For a moment after she had read the note which David thrust beneath her door, Pepeeta held her breath; then sinking to her knees, she prostrated herself before that august Being to whom all men bow in last extremities; her head resting upon arms pathetically crossed on the low window sill—bruised but not broken, cast down, but not destroyed—she drank the cup of sorrow to its dregs.
Men hang birds in dark rooms, sometimes, until they learn to sing, and it was to a kindred discipline of her Heavenly Father’s that Pepeeta was being subjected. In that supreme hour of trial she performed the greatest feat of which the soul is capable. She defied her own nature; she committed an act of sacred violence against the most clamorous propensities of her heart.
What that struggle cost her no mortal mind can know. That in her decision she chose the better part some will doubt. The most common justification of our conduct is that we have followed the “dictates of our natures.” But because those natures are double, and the good and evil perpetually struggle for the mastery, we are sometimes compelled to reverse their most strenuous demands.
Those lofty souls who are enabled to perceive their duty clearly and to commit bravely this act of sacred violence must always remain a mystery to those who meanly live upon a lower plane of existence.
It was as certain when this pure soul entered upon her renewed struggle to find the path of duty that she would succeed, as that the carrier pigeon, launched into an unknown region, will find the homeward way; but for a little time she fluttered her wings in ignorance and despair; she found no rest for the soles of her feet, and the ark of refuge was nowhere to be seen.
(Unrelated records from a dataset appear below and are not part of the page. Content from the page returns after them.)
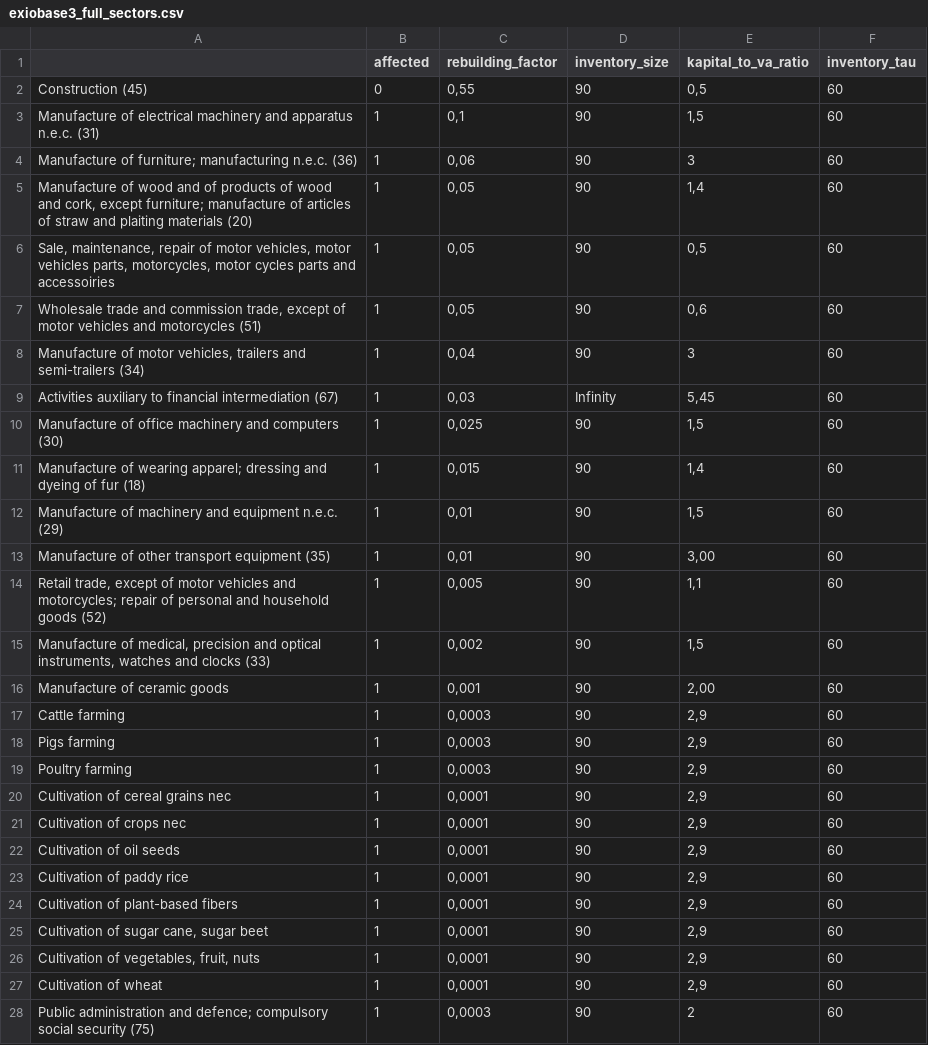
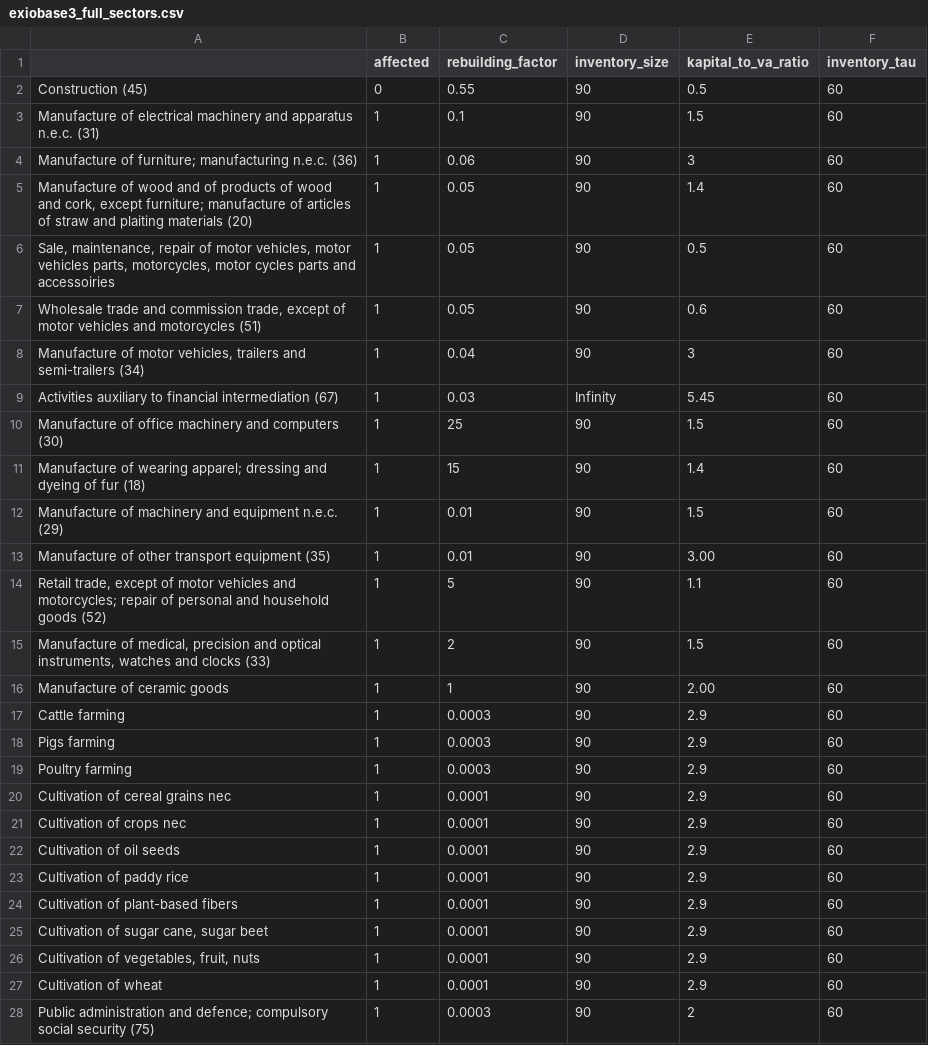
Before and after one commit to spjuhel/BoARIO-Sensitivity, a CSV file: config/exiobase3_full_sectors.csv, drawn as a sheet; only a part is shown; the diff covers the shown part only.

```diff
--- a/config/exiobase3_full_sectors.csv
+++ b/config/exiobase3_full_sectors.csv
@@ -1,28 +1,28 @@
 ,affected,rebuilding_factor,inventory_size,kapital_to_va_ratio,inventory_tau
-Construction (45),0,"0,55",90,"0,5",60
-Manufacture of electrical machinery and apparatus n.e.c. (31),1,"0,1",90,"1,5",60
-Manufacture of furniture; manufacturing n.e.c. (36),1,"0,06",90,3,60
-"Manufacture of wood and of products of wood and cork, except furniture; manufacture of articles of straw and plaiting materials (20)",1,"0,05",90,"1,4",60
-"Sale, maintenance, repair of motor vehicles, motor vehicles parts, motorcycles, motor cycles parts and accessoiries",1,"0,05",90,"0,5",60
-"Wholesale trade and commission trade, except of motor vehicles and motorcycles (51)",1,"0,05",90,"0,6",60
-"Manufacture of motor vehicles, trailers and semi-trailers (34)",1,"0,04",90,3,60
-Activities auxiliary to financial intermediation (67),1,"0,03",Infinity,"5,45",60
-Manufacture of office machinery and computers (30),1,"0,025",90,"1,5",60
-Manufacture of wearing apparel; dressing and dyeing of fur (18),1,"0,015",90,"1,4",60
-Manufacture of machinery and equipment n.e.c. (29),1,"0,01",90,"1,5",60
-Manufacture of other transport equipment (35),1,"0,01",90,"3,00",60
-"Retail trade, except of motor vehicles and motorcycles; repair of personal and household goods (52)",1,"0,005",90,"1,1",60
-"Manufacture of medical, precision and optical instruments, watches and clocks (33)",1,"0,002",90,"1,5",60
-Manufacture of ceramic goods,1,"0,001",90,"2,00",60
-Cattle farming,1,"0,0003",90,"2,9",60
-Pigs farming,1,"0,0003",90,"2,9",60
-Poultry farming,1,"0,0003",90,"2,9",60
-Cultivation of cereal grains nec,1,"0,0001",90,"2,9",60
-Cultivation of crops nec,1,"0,0001",90,"2,9",60
-Cultivation of oil seeds,1,"0,0001",90,"2,9",60
-Cultivation of paddy rice,1,"0,0001",90,"2,9",60
-Cultivation of plant-based fibers,1,"0,0001",90,"2,9",60
-"Cultivation of sugar cane, sugar beet",1,"0,0001",90,"2,9",60
-"Cultivation of vegetables, fruit, nuts",1,"0,0001",90,"2,9",60
-Cultivation of wheat,1,"0,0001",90,"2,9",60
-Public administration and defence; compulsory social security (75),1,"0,0003",90,2,60
+Construction (45),0,0.55,90,0.5,60
+Manufacture of electrical machinery and apparatus n.e.c. (31),1,0.1,90,1.5,60
+Manufacture of furniture; manufacturing n.e.c. (36),1,0.06,90,3,60
+"Manufacture of wood and of products of wood and cork, except furniture; manufacture of articles of straw and plaiting materials (20)",1,0.05,90,1.4,60
+"Sale, maintenance, repair of motor vehicles, motor vehicles parts, motorcycles, motor cycles parts and accessoiries",1,0.05,90,0.5,60
+"Wholesale trade and commission trade, except of motor vehicles and motorcycles (51)",1,0.05,90,0.6,60
+"Manufacture of motor vehicles, trailers and semi-trailers (34)",1,0.04,90,3,60
+Activities auxiliary to financial intermediation (67),1,0.03,Infinity,5.45,60
+Manufacture of office machinery and computers (30),1,25,90,1.5,60
+Manufacture of wearing apparel; dressing and dyeing of fur (18),1,15,90,1.4,60
+Manufacture of machinery and equipment n.e.c. (29),1,0.01,90,1.5,60
+Manufacture of other transport equipment (35),1,0.01,90,3.00,60
+"Retail trade, except of motor vehicles and motorcycles; repair of personal and household goods (52)",1,5,90,1.1,60
+"Manufacture of medical, precision and optical instruments, watches and clocks (33)",1,2,90,1.5,60
+Manufacture of ceramic goods,1,1,90,2.00,60
+Cattle farming,1,0.0003,90,2.9,60
+Pigs farming,1,0.0003,90,2.9,60
+Poultry farming,1,0.0003,90,2.9,60
+Cultivation of cereal grains nec,1,0.0001,90,2.9,60
+Cultivation of crops nec,1,0.0001,90,2.9,60
+Cultivation of oil seeds,1,0.0001,90,2.9,60
+Cultivation of paddy rice,1,0.0001,90,2.9,60
+Cultivation of plant-based fibers,1,0.0001,90,2.9,60
+"Cultivation of sugar cane, sugar beet",1,0.0001,90,2.9,60
+"Cultivation of vegetables, fruit, nuts",1,0.0001,90,2.9,60
+Cultivation of wheat,1,0.0001,90,2.9,60
+Public administration and defence; compulsory social security (75),1,0.0003,90,2,60
```
Also changed, not shown: 136 edited cells elsewhere in this file, config/eora26_full_sectors.csv, config/euregio_full_sectors.csv, 19 other files.
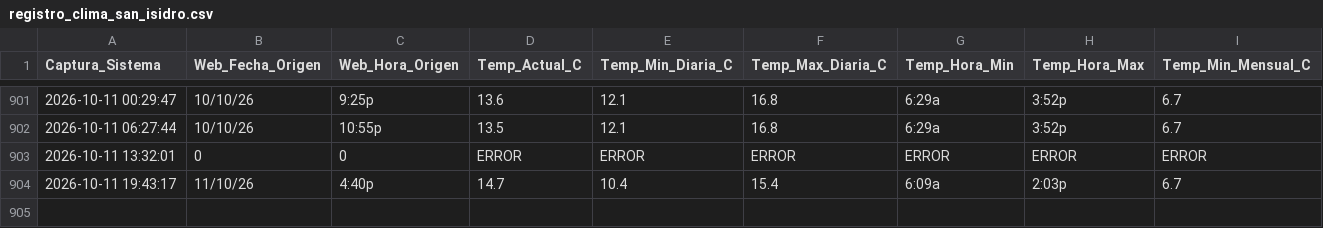
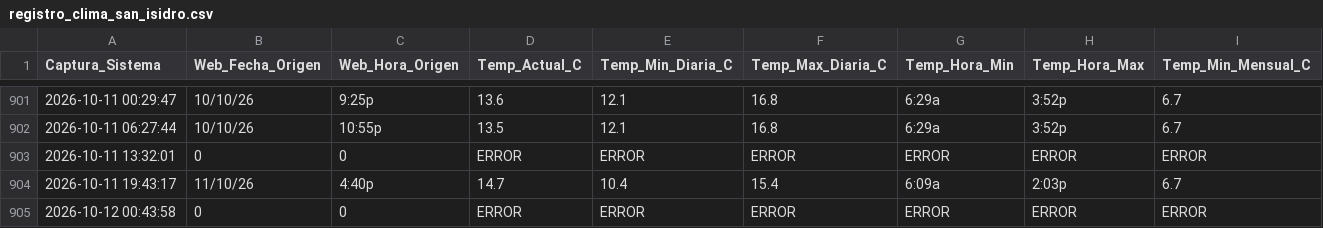
Before and after one commit to wenchis-code/clima-san-isidro, a CSV file: registro_clima_san_isidro.csv, drawn as a sheet; only a part is shown, gaps mark what is left out; rows hold the shown columns only; the diff names each change by its address in the sheet, - before the commit and + after, or states it on an @@ line.

Commit message:
Captura exitosa Mon Oct 12 00:45:13 UTC 2026

```diff
--- a/registro_clima_san_isidro.csv
+++ b/registro_clima_san_isidro.csv
+row 905: 2026-10-12 00:43:58 | 0 | 0 | ERROR | ERROR | ERROR | ERROR | ERROR | ERROR
```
The nearness of her lover, she could see him in the street; his sorrow, she could behold his white face even by the pale light of the moon; his tender love, whose real depth she had never for a moment doubted; his bitter agony, which she knew she could terminate in a single instant, all appealed to her with an indescribable power. Her own sorrow and loneliness were eclipsed by the consciousness of the sorrow and loneliness of the man whom she loved more than life. She felt the pain in his bosom far more than in her own; but this feeling which added so much to her suffering became a clear interpreter of her duty.